The White House is monitoring Flint’s water contamination crisis “very closely” but Michigan officials have not yet asked the federal government for emergency assistance, President Barack Obama’s chief of staff said Sunday.
Appearing on NBC’s “Meet The Press,” White House Chief of Staff Denis McDonough told host Chuck Todd that Flint’s water woes are on the administration’s radar.
“Obviously very concerned about it, but I don’t have any news to make with you on that today, Chuck,” McDonough said. “We’re watching it very closely, but nobody has asked us anything yet.”
Michigan Gov. Rick Snyder on Tuesday declared a state of emergency for Genesee County and his chief medical executive said Thursday Flint’s water is not safe to drink without a filter to remove toxic lead particles.
Snyder has not sought federal disaster assistance for toxic lead leaching into Flint’s drinking water supply after the city drew its water from the corrosive Flint River from April 2014 until October, when the city switched back to Detroit’s water supply from Lake Huron.
The Snyder administration has been dogged for weeks about its slow response to the crisis.
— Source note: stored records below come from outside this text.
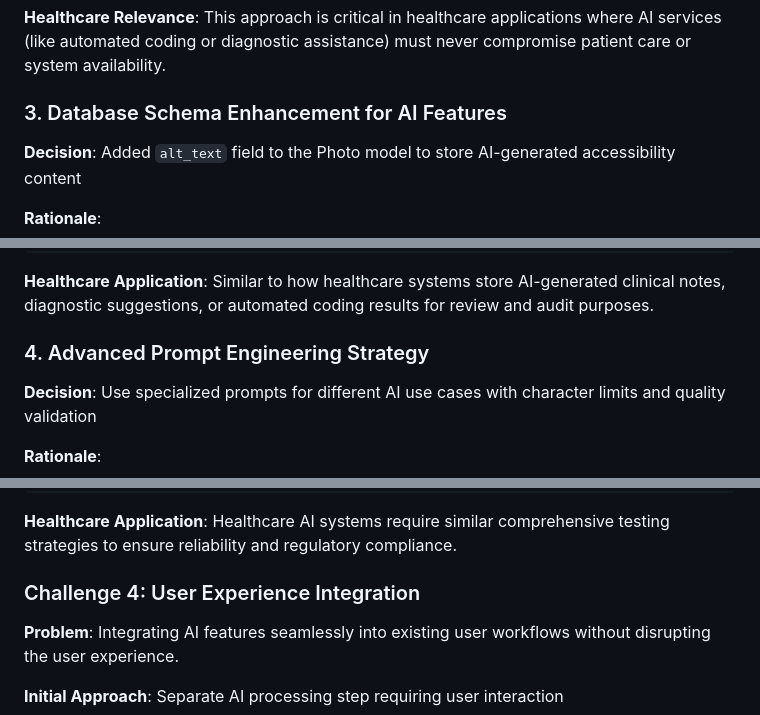
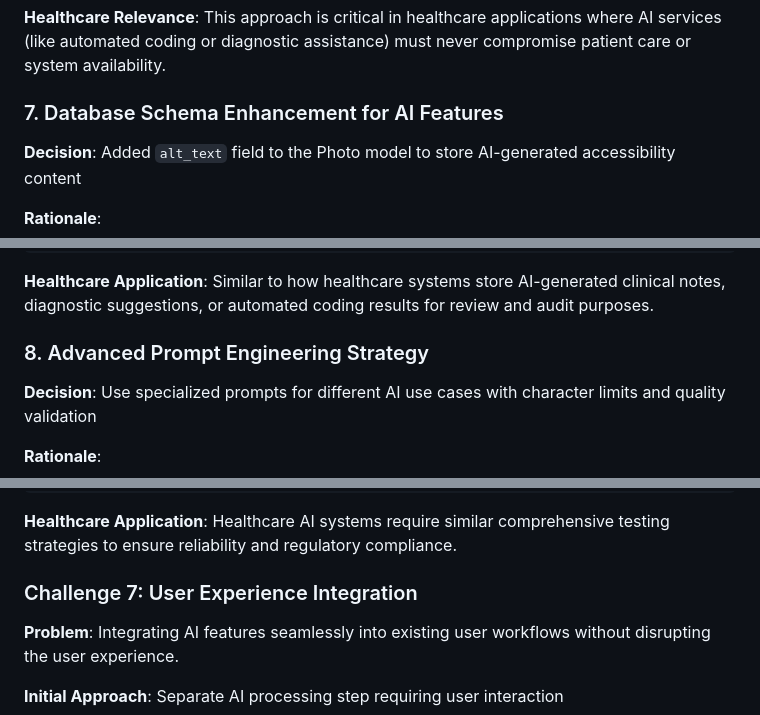
Before and after one commit to sihaoz826/LLM_Instagram_Clone, a Markdown page: README.md, 3 parts joined by grey strips. GitHub-like rendering.

```diff
--- a/README.md
+++ b/README.md
@@ -238,7 +238,7 @@ except Exception as e:
 
 **Healthcare Relevance**: This approach is critical in healthcare applications where AI services (like automated coding or diagnostic assistance) must never compromise patient care or system availability.
 
-### 3. Database Schema Enhancement for AI Features
+### 7. Database Schema Enhancement for AI Features
 
 **Decision**: Added `alt_text` field to the Photo model to store AI-generated accessibility content
 
@@ -261,7 +261,7 @@ class Photo(db.Model):
 
 **Healthcare Application**: Similar to how healthcare systems store AI-generated clinical notes, diagnostic suggestions, or automated coding results for review and audit purposes.
 
-### 4. Advanced Prompt Engineering Strategy
+### 8. Advanced Prompt Engineering Strategy
 
 **Decision**: Use specialized prompts for different AI use cases with character limits and quality validation
 
@@ -576,7 +576,7 @@ class LLMServiceTestCase(BaseTestCase):
 
 **Healthcare Application**: Healthcare AI systems require similar comprehensive testing strategies to ensure reliability and regulatory compliance.
 
-### Challenge 4: User Experience Integration
+### Challenge 7: User Experience Integration
 
 **Problem**: Integrating AI features seamlessly into existing user workflows without disrupting the user experience.
 
```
State officials and volunteers spent the weekend activating “water resource sites” at five Flint firehouses to provide residents with free bottled water, faucet filters, replacement cartridges and water testing kits.
Todd asked McDonough whether the Obama administration is prepared to deploy disaster relief teams to Flint from the Federal Emergency Management Agency.
“Well, again, we’re going to watch this very closely,” McDonough said. “I’m going to be very careful what I say about this.”
But FEMA has deployed three workers to provide technical assistance at the State Emergency Operations Center in Lansing, said Nicole Lisabeth, spokeswoman for the Michigan State Police.
The FEMA employees were deployed at the request Capt. Chris Kelenske, deputy director of emergency management at the Michigan State Police, Lisabeth said.
“We’re closely monitoring the #FlintWater situation,” FEMA spokesman Rafael Lemaitre wrote Friday on Twitter.
Snyder’s emergency declaration sets the stage for seeking federal assistance and can be renewed beyond its Feb. 1 expiration if the state cannot stop the lead contamination.
State health officials have confirmed 43 cases of elevated lead levels in the blood Flint residents, who complained for more than a year that the brownish Flint River smelled and caused rashes. Lead can cause irreversible brain and developmental damage in children and infants who ingest it through water or lead-based paint.